→ Exercise brief
Every entry in the data below needs to be repeated exactly.

########################################

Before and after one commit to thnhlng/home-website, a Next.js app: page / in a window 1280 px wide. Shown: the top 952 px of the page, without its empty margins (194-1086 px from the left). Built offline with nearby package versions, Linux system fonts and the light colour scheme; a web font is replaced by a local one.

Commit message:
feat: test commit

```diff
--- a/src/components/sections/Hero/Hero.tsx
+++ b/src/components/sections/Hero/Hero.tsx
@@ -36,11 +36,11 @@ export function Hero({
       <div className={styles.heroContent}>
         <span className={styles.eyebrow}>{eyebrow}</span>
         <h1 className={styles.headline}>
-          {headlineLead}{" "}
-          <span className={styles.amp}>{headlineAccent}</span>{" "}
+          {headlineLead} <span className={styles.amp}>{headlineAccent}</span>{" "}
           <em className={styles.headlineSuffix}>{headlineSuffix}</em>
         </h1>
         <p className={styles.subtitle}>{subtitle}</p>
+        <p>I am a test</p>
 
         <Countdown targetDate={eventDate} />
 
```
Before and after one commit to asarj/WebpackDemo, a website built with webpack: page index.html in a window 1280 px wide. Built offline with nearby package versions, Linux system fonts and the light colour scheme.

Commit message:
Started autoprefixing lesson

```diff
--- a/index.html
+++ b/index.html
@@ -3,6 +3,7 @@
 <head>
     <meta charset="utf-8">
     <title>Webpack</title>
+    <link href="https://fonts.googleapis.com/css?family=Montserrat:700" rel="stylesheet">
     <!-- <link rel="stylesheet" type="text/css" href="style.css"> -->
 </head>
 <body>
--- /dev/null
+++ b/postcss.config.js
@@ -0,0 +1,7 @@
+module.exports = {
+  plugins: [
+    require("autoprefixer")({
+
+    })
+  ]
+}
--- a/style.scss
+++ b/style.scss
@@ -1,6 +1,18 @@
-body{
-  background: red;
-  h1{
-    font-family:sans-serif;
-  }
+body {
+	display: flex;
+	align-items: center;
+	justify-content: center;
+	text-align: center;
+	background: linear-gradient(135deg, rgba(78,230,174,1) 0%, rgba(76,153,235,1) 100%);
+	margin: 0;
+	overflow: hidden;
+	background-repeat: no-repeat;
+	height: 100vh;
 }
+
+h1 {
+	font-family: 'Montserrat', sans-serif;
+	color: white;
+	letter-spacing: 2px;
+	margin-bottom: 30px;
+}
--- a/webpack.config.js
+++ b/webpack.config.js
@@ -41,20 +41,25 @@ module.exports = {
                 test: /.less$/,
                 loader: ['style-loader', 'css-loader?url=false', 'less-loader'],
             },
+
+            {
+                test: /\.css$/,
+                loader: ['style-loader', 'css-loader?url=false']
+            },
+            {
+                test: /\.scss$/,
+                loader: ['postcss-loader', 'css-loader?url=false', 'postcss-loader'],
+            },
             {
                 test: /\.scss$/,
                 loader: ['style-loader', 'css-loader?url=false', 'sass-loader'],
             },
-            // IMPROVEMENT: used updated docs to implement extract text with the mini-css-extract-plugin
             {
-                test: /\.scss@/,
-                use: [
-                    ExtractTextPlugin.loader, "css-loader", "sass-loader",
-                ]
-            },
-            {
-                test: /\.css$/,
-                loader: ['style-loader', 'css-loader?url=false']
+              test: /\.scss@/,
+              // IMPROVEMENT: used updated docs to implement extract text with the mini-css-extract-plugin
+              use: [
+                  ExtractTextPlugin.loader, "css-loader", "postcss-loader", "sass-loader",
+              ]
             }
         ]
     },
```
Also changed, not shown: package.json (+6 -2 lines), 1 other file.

########################################

→ Exercise response
Before and after one commit to thnhlng/home-website, a Next.js app: page / in a window 1280 px wide. Shown: the top 952 px of the page, without its empty margins (194-1086 px from the left). Built offline with nearby package versions, Linux system fonts and the light colour scheme; a web font is replaced by a local one.

Commit message:
feat: test commit

```diff
--- a/src/components/sections/Hero/Hero.tsx
+++ b/src/components/sections/Hero/Hero.tsx
@@ -36,11 +36,11 @@ export function Hero({
       <div className={styles.heroContent}>
         <span className={styles.eyebrow}>{eyebrow}</span>
         <h1 className={styles.headline}>
-          {headlineLead}{" "}
-          <span className={styles.amp}>{headlineAccent}</span>{" "}
+          {headlineLead} <span className={styles.amp}>{headlineAccent}</span>{" "}
           <em className={styles.headlineSuffix}>{headlineSuffix}</em>
         </h1>
         <p className={styles.subtitle}>{subtitle}</p>
+        <p>I am a test</p>
 
         <Countdown targetDate={eventDate} />
 
```
Before and after one commit to asarj/WebpackDemo, a website built with webpack: page index.html in a window 1280 px wide. Built offline with nearby package versions, Linux system fonts and the light colour scheme.

Commit message:
Started autoprefixing lesson

```diff
--- a/index.html
+++ b/index.html
@@ -3,6 +3,7 @@
 <head>
     <meta charset="utf-8">
     <title>Webpack</title>
+    <link href="https://fonts.googleapis.com/css?family=Montserrat:700" rel="stylesheet">
     <!-- <link rel="stylesheet" type="text/css" href="style.css"> -->
 </head>
 <body>
--- /dev/null
+++ b/postcss.config.js
@@ -0,0 +1,7 @@
+module.exports = {
+  plugins: [
+    require("autoprefixer")({
+
+    })
+  ]
+}
--- a/style.scss
+++ b/style.scss
@@ -1,6 +1,18 @@
-body{
-  background: red;
-  h1{
-    font-family:sans-serif;
-  }
+body {
+	display: flex;
+	align-items: center;
+	justify-content: center;
+	text-align: center;
+	background: linear-gradient(135deg, rgba(78,230,174,1) 0%, rgba(76,153,235,1) 100%);
+	margin: 0;
+	overflow: hidden;
+	background-repeat: no-repeat;
+	height: 100vh;
 }
+
+h1 {
+	font-family: 'Montserrat', sans-serif;
+	color: white;
+	letter-spacing: 2px;
+	margin-bottom: 30px;
+}
--- a/webpack.config.js
+++ b/webpack.config.js
@@ -41,20 +41,25 @@ module.exports = {
                 test: /.less$/,
                 loader: ['style-loader', 'css-loader?url=false', 'less-loader'],
             },
+
+            {
+                test: /\.css$/,
+                loader: ['style-loader', 'css-loader?url=false']
+            },
+            {
+                test: /\.scss$/,
+                loader: ['postcss-loader', 'css-loader?url=false', 'postcss-loader'],
+            },
             {
                 test: /\.scss$/,
                 loader: ['style-loader', 'css-loader?url=false', 'sass-loader'],
             },
-            // IMPROVEMENT: used updated docs to implement extract text with the mini-css-extract-plugin
             {
-                test: /\.scss@/,
-                use: [
-                    ExtractTextPlugin.loader, "css-loader", "sass-loader",
-                ]
-            },
-            {
-                test: /\.css$/,
-                loader: ['style-loader', 'css-loader?url=false']
+              test: /\.scss@/,
+              // IMPROVEMENT: used updated docs to implement extract text with the mini-css-extract-plugin
+              use: [
+                  ExtractTextPlugin.loader, "css-loader", "postcss-loader", "sass-loader",
+              ]
             }
         ]
     },
```
Also changed, not shown: package.json (+6 -2 lines), 1 other file.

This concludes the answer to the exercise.